It seemed like that night went on forever.
Nothing really mattered. As long as I was with my big brother and sister, we were fine.
We were taken to the Police Station. I hid under the desk of the Police Sargent and refused to come out. No coaxing or food or candy would get me to come out of the safety of that dark cubby-hole. I remember the smell of the oiled wood and the pattern of the woodgrain. My face pressed into the wood as though it would let me become that desk. I wanted to live there. Under that desk.
It felt safe there. The more they tried, the deeper into the corner I pushed my dirty little self.
I remember hearing my mother's voice off in the outer halls somewhere. Crying.
I sunk deeper to the back of that desk. It was Quiet. Dark. Safe.
We were taken in the night to an orphanage.
The building was large, looming red brick. Tall dark windows that seemed to mock. Halls that echoed and seemed too large. Too large and scary for a small child with no mom. No one to give comfort. No lap to curl into.
It was very much like the movie Annie except there was a girls' side and a boys side. It was huge and it was scary.
My big brother was sent to "The Boy's Side." The boys and girls were never to go to the other side. I never saw the "Boy's Side."
The Girls' side had one very large room with about 60 beds.
Thirty on each side. Small iron beds all in a row pushed close together.
We showered and ate with kids that were older. All ages. All races. All orphaned.
One huge big room where everyone showered at the same time and used green Palmolive soap. The smell of that soap can bring those memories rushing back in a nano-second to me to this day. One over-sized bathroom with shower heads one after another built into the green tiled wall.

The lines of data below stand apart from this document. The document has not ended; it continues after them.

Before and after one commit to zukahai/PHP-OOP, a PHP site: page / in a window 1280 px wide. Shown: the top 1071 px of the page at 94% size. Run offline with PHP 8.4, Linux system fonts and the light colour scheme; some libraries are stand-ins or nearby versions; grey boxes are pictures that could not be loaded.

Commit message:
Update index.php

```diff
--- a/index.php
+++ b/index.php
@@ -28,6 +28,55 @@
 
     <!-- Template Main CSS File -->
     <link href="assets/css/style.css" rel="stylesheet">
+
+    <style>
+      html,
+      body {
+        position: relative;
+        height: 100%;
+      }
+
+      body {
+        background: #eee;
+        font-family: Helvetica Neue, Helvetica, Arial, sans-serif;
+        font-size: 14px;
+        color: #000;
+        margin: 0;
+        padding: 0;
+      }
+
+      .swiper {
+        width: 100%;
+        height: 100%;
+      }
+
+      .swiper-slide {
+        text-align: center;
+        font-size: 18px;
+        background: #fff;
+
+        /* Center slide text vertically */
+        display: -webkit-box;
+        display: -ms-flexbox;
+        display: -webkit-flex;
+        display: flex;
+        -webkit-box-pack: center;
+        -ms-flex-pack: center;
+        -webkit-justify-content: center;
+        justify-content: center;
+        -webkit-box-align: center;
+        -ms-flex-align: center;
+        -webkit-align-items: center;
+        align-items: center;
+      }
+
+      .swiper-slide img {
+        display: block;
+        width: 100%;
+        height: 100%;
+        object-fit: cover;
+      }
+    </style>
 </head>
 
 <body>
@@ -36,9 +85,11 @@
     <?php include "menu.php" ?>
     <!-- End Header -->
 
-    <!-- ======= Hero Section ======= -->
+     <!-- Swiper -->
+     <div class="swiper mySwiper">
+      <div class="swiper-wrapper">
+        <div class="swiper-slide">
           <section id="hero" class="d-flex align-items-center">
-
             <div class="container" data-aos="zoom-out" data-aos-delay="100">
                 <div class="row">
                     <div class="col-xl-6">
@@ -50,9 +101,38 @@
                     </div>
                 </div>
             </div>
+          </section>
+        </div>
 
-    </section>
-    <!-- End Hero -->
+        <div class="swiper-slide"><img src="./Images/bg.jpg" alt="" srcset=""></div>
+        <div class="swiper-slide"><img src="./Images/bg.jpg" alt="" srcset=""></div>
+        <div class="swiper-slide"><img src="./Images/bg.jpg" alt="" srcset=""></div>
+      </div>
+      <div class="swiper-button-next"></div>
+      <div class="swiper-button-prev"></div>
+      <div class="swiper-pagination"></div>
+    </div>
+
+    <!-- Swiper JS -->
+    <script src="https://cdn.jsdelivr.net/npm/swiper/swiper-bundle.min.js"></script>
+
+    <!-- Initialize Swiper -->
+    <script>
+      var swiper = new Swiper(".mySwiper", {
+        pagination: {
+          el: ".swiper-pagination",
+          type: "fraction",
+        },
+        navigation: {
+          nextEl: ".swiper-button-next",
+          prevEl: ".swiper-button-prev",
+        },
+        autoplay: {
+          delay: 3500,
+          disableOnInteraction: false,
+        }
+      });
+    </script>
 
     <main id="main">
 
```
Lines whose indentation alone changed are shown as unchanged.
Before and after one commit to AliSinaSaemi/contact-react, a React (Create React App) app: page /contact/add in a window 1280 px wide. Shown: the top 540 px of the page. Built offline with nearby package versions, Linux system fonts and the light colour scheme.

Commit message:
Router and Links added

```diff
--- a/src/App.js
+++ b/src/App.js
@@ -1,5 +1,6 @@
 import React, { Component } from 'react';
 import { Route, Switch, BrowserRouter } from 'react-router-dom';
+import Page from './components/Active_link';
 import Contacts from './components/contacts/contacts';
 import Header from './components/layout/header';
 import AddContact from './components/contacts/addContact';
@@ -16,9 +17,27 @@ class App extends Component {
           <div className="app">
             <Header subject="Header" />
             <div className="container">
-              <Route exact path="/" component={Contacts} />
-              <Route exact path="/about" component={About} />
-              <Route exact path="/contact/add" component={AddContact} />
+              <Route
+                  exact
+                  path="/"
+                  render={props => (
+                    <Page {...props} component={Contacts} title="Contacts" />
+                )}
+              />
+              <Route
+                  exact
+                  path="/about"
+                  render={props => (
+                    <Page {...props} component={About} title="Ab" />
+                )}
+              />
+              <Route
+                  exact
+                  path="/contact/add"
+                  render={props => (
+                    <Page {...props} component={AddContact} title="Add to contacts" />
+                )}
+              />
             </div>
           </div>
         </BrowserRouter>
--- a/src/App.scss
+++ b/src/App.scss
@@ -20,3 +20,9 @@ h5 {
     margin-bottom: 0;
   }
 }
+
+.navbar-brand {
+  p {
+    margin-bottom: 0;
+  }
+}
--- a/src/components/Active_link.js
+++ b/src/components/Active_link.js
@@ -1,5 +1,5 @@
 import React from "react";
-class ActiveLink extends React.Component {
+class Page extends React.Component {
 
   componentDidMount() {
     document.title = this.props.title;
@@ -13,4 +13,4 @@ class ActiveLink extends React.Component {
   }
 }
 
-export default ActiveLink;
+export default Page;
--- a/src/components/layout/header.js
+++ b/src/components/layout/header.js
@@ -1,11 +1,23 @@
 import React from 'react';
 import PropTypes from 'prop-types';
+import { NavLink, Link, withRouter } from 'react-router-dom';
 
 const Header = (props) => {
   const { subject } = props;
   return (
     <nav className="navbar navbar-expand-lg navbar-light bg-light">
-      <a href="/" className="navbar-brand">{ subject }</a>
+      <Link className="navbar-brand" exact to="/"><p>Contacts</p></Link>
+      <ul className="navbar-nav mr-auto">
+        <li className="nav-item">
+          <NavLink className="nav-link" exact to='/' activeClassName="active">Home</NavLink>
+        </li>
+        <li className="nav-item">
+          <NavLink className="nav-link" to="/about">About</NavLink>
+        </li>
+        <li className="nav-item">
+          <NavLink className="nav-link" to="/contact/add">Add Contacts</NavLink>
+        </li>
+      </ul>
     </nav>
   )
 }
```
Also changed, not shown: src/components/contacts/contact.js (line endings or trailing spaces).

No doors, no curtains.
I was the only child there that didn't go to school each day so the powers that be made the executive decision to either have me placed up for adoption or go to school at 4 years old.
Thankfully, I went to school at 4 years old.
Adoption would have separated me from my big brother and sister and that I would never have wanted to do. (My life would have been 100% better but I didn't know that then.)
It was all about to come crashing down too soon anyway.
Years would pass but evil was waiting.
Evil had a home for us.
Evil was our future....